[Before-and-after change records]
-------

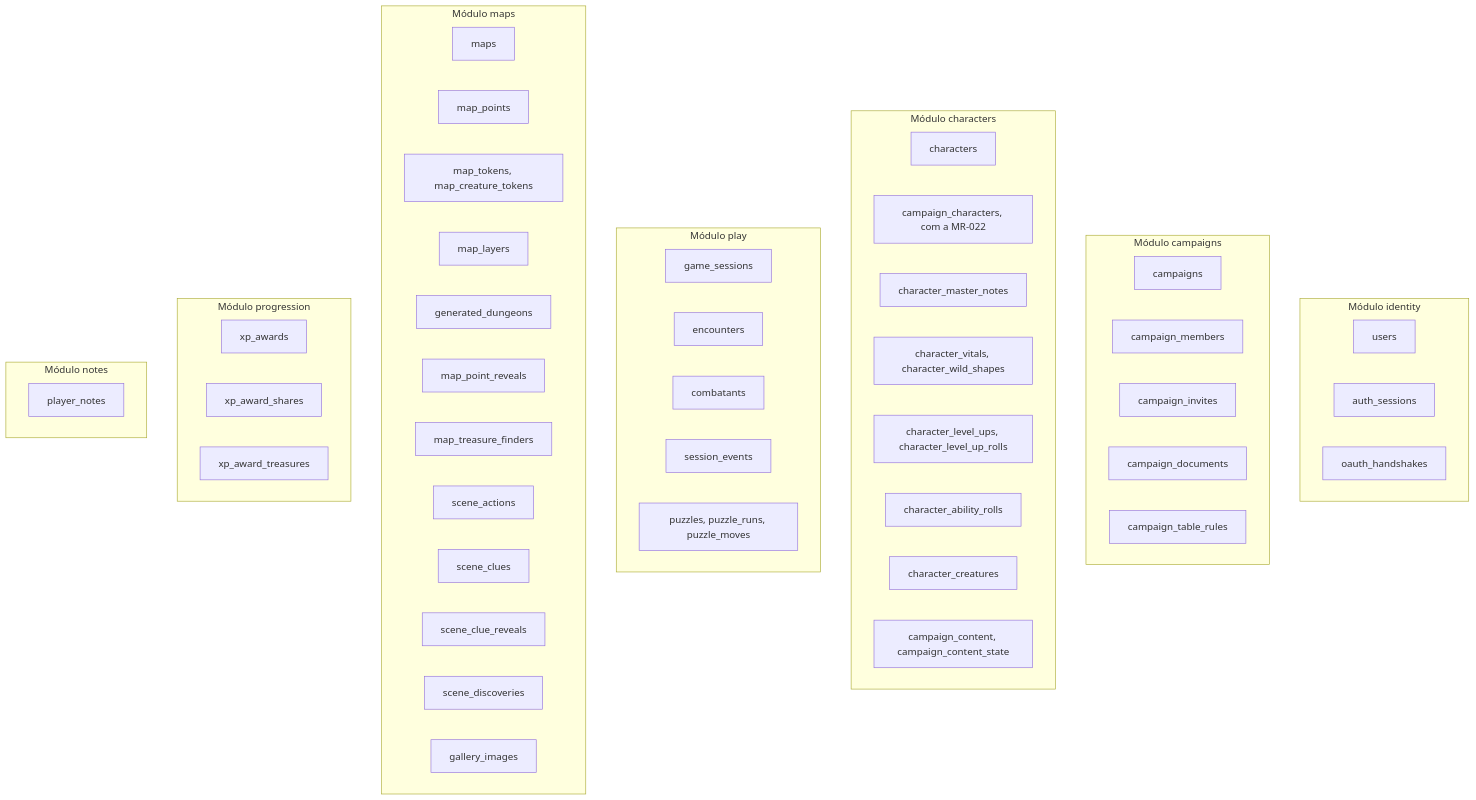
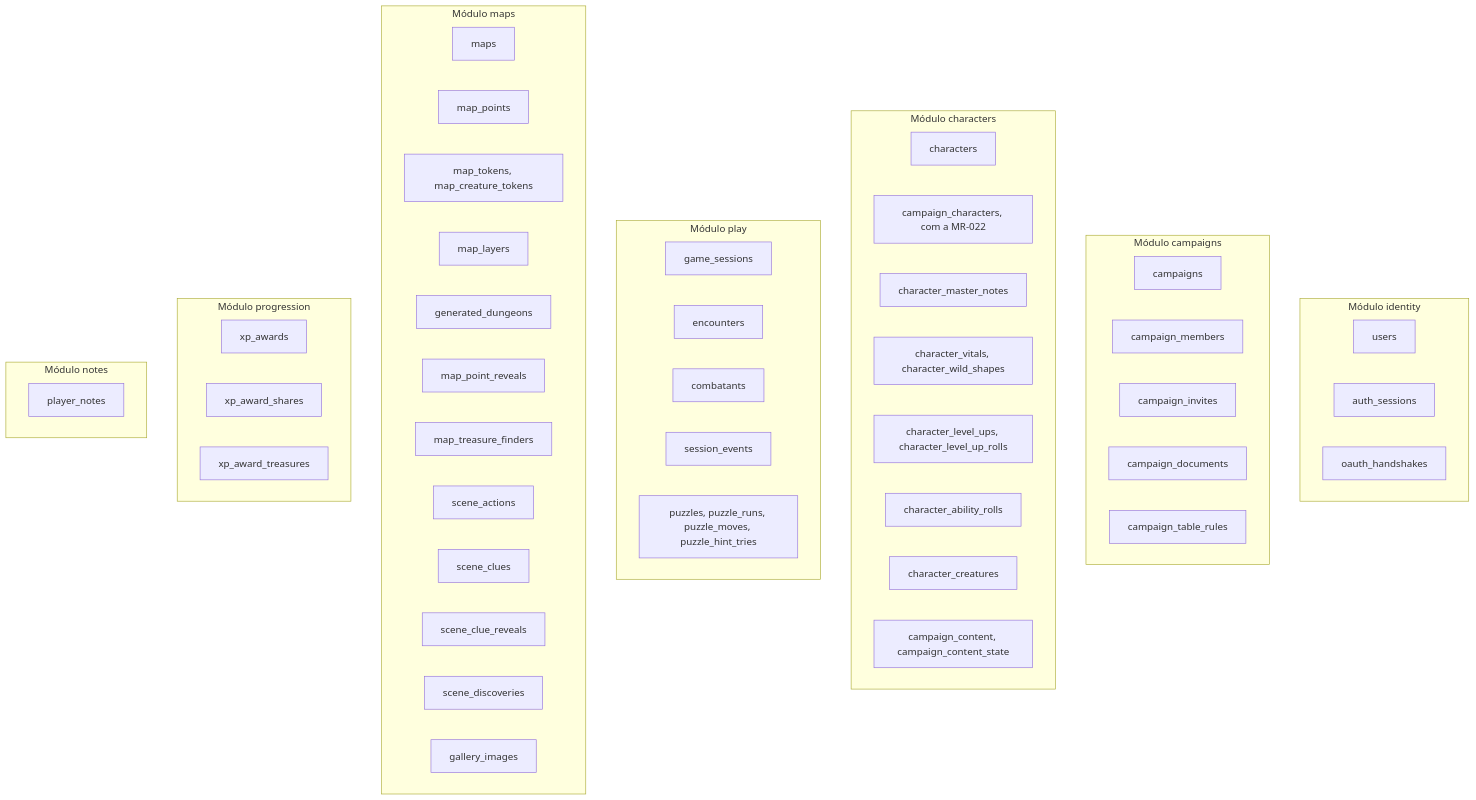
Before and after one commit to PuraFome/meuRPG: the second of 3 diagrams in docs/dados.md, drawn with Mermaid. The commit also changed other lines of this file and 37 other files, not shown here.

First line of the commit message:
feat(play): more puzzles: the riddle, the sequence and the cipher, hints by skill check, split information and consequences

````diff
--- a/docs/dados.md
+++ b/docs/dados.md
@@ -320,60 +320,60 @@
 ```mermaid
 flowchart TD
     subgraph identity["Módulo identity"]
         t_users["users"]
         t_auth_sessions["auth_sessions"]
         t_oauth_handshakes["oauth_handshakes"]
     end
 
     subgraph campaigns_mod["Módulo campaigns"]
         t_campaigns["campaigns"]
         t_campaign_members["campaign_members"]
         t_campaign_invites["campaign_invites"]
         t_campaign_documents["campaign_documents"]
         t_campaign_table_rules["campaign_table_rules"]
     end
 
     subgraph characters_mod["Módulo characters"]
         t_characters["characters"]
         t_campaign_characters["campaign_characters, com a MR-022"]
         t_character_master_notes["character_master_notes"]
         t_character_vitals["character_vitals, character_wild_shapes"]
         t_character_level_ups["character_level_ups, character_level_up_rolls"]
         t_character_ability_rolls["character_ability_rolls"]
         t_character_creatures["character_creatures"]
         t_campaign_content["campaign_content, campaign_content_state"]
     end
 
     subgraph play["Módulo play"]
         t_game_sessions["game_sessions"]
         t_encounters["encounters"]
         t_combatants["combatants"]
         t_session_events["session_events"]
-        t_puzzles["puzzles, puzzle_runs, puzzle_moves"]
+        t_puzzles["puzzles, puzzle_runs, puzzle_moves, puzzle_hint_tries"]
     end
 
     subgraph maps_mod["Módulo maps"]
         t_maps["maps"]
         t_map_points["map_points"]
         t_map_tokens["map_tokens, map_creature_tokens"]
         t_map_layers["map_layers"]
         t_generated_dungeons["generated_dungeons"]
         t_map_point_reveals["map_point_reveals"]
         t_map_treasure_finders["map_treasure_finders"]
         t_scene_actions["scene_actions"]
         t_scene_clues["scene_clues"]
         t_scene_clue_reveals["scene_clue_reveals"]
         t_scene_discoveries["scene_discoveries"]
         t_gallery_images["gallery_images"]
     end
 
     subgraph progression["Módulo progression"]
         t_xp_awards["xp_awards"]
         t_xp_award_shares["xp_award_shares"]
         t_xp_award_treasures["xp_award_treasures"]
     end
 
     subgraph notes_mod["Módulo notes"]
         t_player_notes["player_notes"]
     end
 ```
````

-------

Would you copy out the data exactly, leaving every picture out?

> EXERCISE OUTPUT
Before and after one commit to PuraFome/meuRPG: the second of 3 diagrams in docs/dados.md, drawn with Mermaid. The commit also changed other lines of this file and 37 other files, not shown here.

First line of the commit message:
feat(play): more puzzles: the riddle, the sequence and the cipher, hints by skill check, split information and consequences

````diff
--- a/docs/dados.md
+++ b/docs/dados.md
@@ -320,60 +320,60 @@
 ```mermaid
 flowchart TD
     subgraph identity["Módulo identity"]
         t_users["users"]
         t_auth_sessions["auth_sessions"]
         t_oauth_handshakes["oauth_handshakes"]
     end
 
     subgraph campaigns_mod["Módulo campaigns"]
         t_campaigns["campaigns"]
         t_campaign_members["campaign_members"]
         t_campaign_invites["campaign_invites"]
         t_campaign_documents["campaign_documents"]
         t_campaign_table_rules["campaign_table_rules"]
     end
 
     subgraph characters_mod["Módulo characters"]
         t_characters["characters"]
         t_campaign_characters["campaign_characters, com a MR-022"]
         t_character_master_notes["character_master_notes"]
         t_character_vitals["character_vitals, character_wild_shapes"]
         t_character_level_ups["character_level_ups, character_level_up_rolls"]
         t_character_ability_rolls["character_ability_rolls"]
         t_character_creatures["character_creatures"]
         t_campaign_content["campaign_content, campaign_content_state"]
     end
 
     subgraph play["Módulo play"]
         t_game_sessions["game_sessions"]
         t_encounters["encounters"]
         t_combatants["combatants"]
         t_session_events["session_events"]
-        t_puzzles["puzzles, puzzle_runs, puzzle_moves"]
+        t_puzzles["puzzles, puzzle_runs, puzzle_moves, puzzle_hint_tries"]
     end
 
     subgraph maps_mod["Módulo maps"]
         t_maps["maps"]
         t_map_points["map_points"]
         t_map_tokens["map_tokens, map_creature_tokens"]
         t_map_layers["map_layers"]
         t_generated_dungeons["generated_dungeons"]
         t_map_point_reveals["map_point_reveals"]
         t_map_treasure_finders["map_treasure_finders"]
         t_scene_actions["scene_actions"]
         t_scene_clues["scene_clues"]
         t_scene_clue_reveals["scene_clue_reveals"]
         t_scene_discoveries["scene_discoveries"]
         t_gallery_images["gallery_images"]
     end
 
     subgraph progression["Módulo progression"]
         t_xp_awards["xp_awards"]
         t_xp_award_shares["xp_award_shares"]
         t_xp_award_treasures["xp_award_treasures"]
     end
 
     subgraph notes_mod["Módulo notes"]
         t_player_notes["player_notes"]
     end
 ```
````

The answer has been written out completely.